In mathematics, pro-finite groups are groups that are in a certain sense assembled from finite groups; they share many properties with the finite groups.

 Contents

Definition

Formally, a pro-finite group is a group that is isomorphic to the inverse limit of an inverse system of finite groups. Pro-finite groups are naturally regarded as topological groups: each of the finite groups carries the discrete topology, and since the inverse limit is a subset of the product of these discrete spaces, it inherits a topology which turns it into a topological group.

Examples
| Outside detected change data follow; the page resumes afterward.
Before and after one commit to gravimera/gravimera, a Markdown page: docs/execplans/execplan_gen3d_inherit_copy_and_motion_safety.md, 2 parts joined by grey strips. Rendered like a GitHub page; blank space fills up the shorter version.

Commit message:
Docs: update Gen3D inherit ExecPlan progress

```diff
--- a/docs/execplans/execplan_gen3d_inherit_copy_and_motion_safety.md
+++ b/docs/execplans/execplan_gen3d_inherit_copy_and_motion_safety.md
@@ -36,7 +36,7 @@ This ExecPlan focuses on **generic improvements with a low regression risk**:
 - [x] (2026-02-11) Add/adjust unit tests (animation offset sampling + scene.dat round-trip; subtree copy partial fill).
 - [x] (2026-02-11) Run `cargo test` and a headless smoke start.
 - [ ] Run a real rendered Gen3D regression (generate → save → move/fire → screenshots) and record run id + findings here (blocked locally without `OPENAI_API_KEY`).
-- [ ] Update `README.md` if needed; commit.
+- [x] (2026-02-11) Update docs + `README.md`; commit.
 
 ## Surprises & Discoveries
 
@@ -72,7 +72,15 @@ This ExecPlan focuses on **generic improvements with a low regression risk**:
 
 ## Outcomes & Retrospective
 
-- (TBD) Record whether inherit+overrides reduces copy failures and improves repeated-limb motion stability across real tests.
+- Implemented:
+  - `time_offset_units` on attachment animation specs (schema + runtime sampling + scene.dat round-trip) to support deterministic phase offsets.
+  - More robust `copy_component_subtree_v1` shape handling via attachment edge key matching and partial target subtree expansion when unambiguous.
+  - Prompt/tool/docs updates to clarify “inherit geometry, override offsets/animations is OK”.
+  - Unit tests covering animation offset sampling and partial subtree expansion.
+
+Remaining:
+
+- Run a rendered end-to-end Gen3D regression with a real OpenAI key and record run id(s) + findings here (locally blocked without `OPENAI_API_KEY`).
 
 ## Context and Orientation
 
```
• Any product of finite groups is pro-finite.
• The p-adic integers Zp are pro-finite (with respect to addition): they are the inverse limit of the finite groups Z/pnZ where n ranges over all natural numbers and the natural maps Z/pnZZ/pmZ (nm) are used for the limit process.
• The Galois theory of field extensions of infinite degree gives rise naturally to Galois groups that are pro-finite. Specifically, if L/K is a Galois extension, we consider the group G = Gal(L/K) consisting of all field automorphisms of L which keep all elements of K fixed. This group is the inverse limit of the finite groups Gal(F/K), where F ranges over all intermediate fields such that F/K is a finite Galois extension. For the limit process, we use the restriction homomorphisms Gal(F1/K) → Gal(F2/K), where F2F1. The topology we obtain on Gal(L/K) is known as the Krull topology after Wolfgang Krull (1899 - 1971). Interestingly, every pro-finite group is isomorphic to one arising from Galois theory.

Properties and facts
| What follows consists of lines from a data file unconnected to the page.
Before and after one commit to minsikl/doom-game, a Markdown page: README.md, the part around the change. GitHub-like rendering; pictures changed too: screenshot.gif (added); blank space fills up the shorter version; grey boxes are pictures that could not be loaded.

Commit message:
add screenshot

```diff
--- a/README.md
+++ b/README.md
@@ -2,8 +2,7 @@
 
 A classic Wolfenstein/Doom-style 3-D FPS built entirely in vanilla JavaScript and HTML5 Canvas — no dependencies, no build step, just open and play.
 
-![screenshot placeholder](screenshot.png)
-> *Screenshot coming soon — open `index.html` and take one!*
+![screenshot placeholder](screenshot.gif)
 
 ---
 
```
Every pro-finite group is a compact Hausdorff space: since all finite discrete spaces are compact Hausdorff spaces, their product will be a compact Hausdorff space by Tychonoff's theorem; the direct limit is a closed subset of this product and is therefore also compact Hausdorff.

Every pro-finite group is totally disconnected and even more: a topological group is pro-finite if and only if it is Hausdorff, compact and totally disconnected.

Every product of (arbitrarily many) pro-finite groups is pro-finite; the topology arising from the pro-finiteness agrees with the product topology. Every closed subgroup of a pro-finite group is itself pro-finite; the topology arising from the pro-finiteness agrees with the subspace topology. If N is a closed normal subgroup of a pro-finite group G, then the factor group G/N is pro-finite; the topology arising from the pro-finiteness agrees with the quotient topology.

Given an arbitrary group G, there is a related pro-finite group G^, the pro-finite completion of G. It is defined as the inverse limit of the groups G/N, where N runs through the normal subgroups in G of finite index (these normal subgroups are partially ordered by inclusion, which translates into an inverse system of natural homomorphisms between them). There is a natural homomorphism η : GG^, and the image of G under this homomorphism is dense in G^. The homomorphism η is injective if and only if the group G is residually finite (i.e. iff for every non-identity element g in G there exists a normal subgroup N in G of finite index that doesn't contain g). The homomorphism η is characterized by the following universal property: given any pro-finite group H and any group homomorphism f : GH, there exists a unique continuous group homomorphism g : G^H with f = gη.

Since every pro-finite group G is compact Hausdorff, we have a Haar measure on G, which allows us to measure the "size" of subsets of G, compute certain probabilities, and integrate functions on G.

Ind-finite groups

There is a notion of ind-finite group, which is the concept dual to pro-finite groups; i.e. a group G is ind-finite if it is the direct limit of finite groups. The usual terminology is different: a group G is called locally finite if every finitely-generated subgroup is finite. This is equivalent, in fact, to being 'ind-finite'.

By applying Pontryagin duality, one can see that abelian pro-finite groups are in duality with locally finite discrete abelian groups. The latter are just the abelian torsion groups.